Wi-Fi 802.11 b/g/n, Bluetooth 3.0 and GPS
3,420mAh battery capable of running for around 7.5 hours of video playback between charges
370 grams weight
7.68 x 4.61 x 0.52 inches dimensions
Basically, the Iconia Tab A110 sports a less capable screen than the Nexus 7 and comes with a smaller battery, but has microSD support, HDMI, and a better front-facing cam. As for the Kindle Fire HD, that also has a cooler display, a dual-core processor that might or might not be slower than the quad-core Tegra 3, better storage options (though no microSD support), no camera or GPS. The software is very different on the Fire HD, which runs a skinned version of Android 4.0 ICS, but ultimately the three tabs, if priced equally, look very similar to us.
Do you agree?
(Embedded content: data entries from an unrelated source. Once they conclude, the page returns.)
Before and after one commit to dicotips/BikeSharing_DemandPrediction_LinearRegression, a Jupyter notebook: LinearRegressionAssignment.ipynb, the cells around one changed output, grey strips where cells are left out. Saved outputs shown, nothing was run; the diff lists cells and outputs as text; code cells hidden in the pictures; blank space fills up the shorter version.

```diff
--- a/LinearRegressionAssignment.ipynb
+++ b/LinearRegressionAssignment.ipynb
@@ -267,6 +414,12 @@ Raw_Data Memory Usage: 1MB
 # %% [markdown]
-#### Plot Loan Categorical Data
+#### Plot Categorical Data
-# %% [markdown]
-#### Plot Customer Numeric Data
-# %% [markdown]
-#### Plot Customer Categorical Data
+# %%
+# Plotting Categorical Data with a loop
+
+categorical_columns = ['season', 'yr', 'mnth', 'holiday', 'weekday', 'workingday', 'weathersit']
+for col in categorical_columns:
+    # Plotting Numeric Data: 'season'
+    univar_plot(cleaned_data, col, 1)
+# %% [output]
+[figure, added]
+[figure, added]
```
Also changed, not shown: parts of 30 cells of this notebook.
Can the A110 go head-to-head with the Nexus 7 and Fire HD and hope to come out on top?
Adrian has an insatiable passion for writing ever since he was in school and found himself writing philosophical essays about the meaning of life and the differences between light and dark beer. Later, he found out that this is pretty much his only marketable skill, so he first created a personal blog and then discovered his true calling, which is writing about technology and gadgets in general and Android in particular.
If you’re looking at buying a new tablet, you should consider getting the new Acer Iconia A200. It’s a new tablet manufactured by Acer featuring a 10-inch Ice Cream Sandwich ready device that’s just 35%…
Amazon’s Kindle Fire broke every tablet price barrier we knew last year, when it hit the market, and many technology enthusiasts at that time predicted the advent of affordable and reliable Android-based slates. Unfortunately, that…
We all know that any piece of technology is nothing without good marketing, which is why we’re pretty upset to see how Acer is choosing to (not) advertise its upcoming Iconia Tab A110 tablet. Secretively…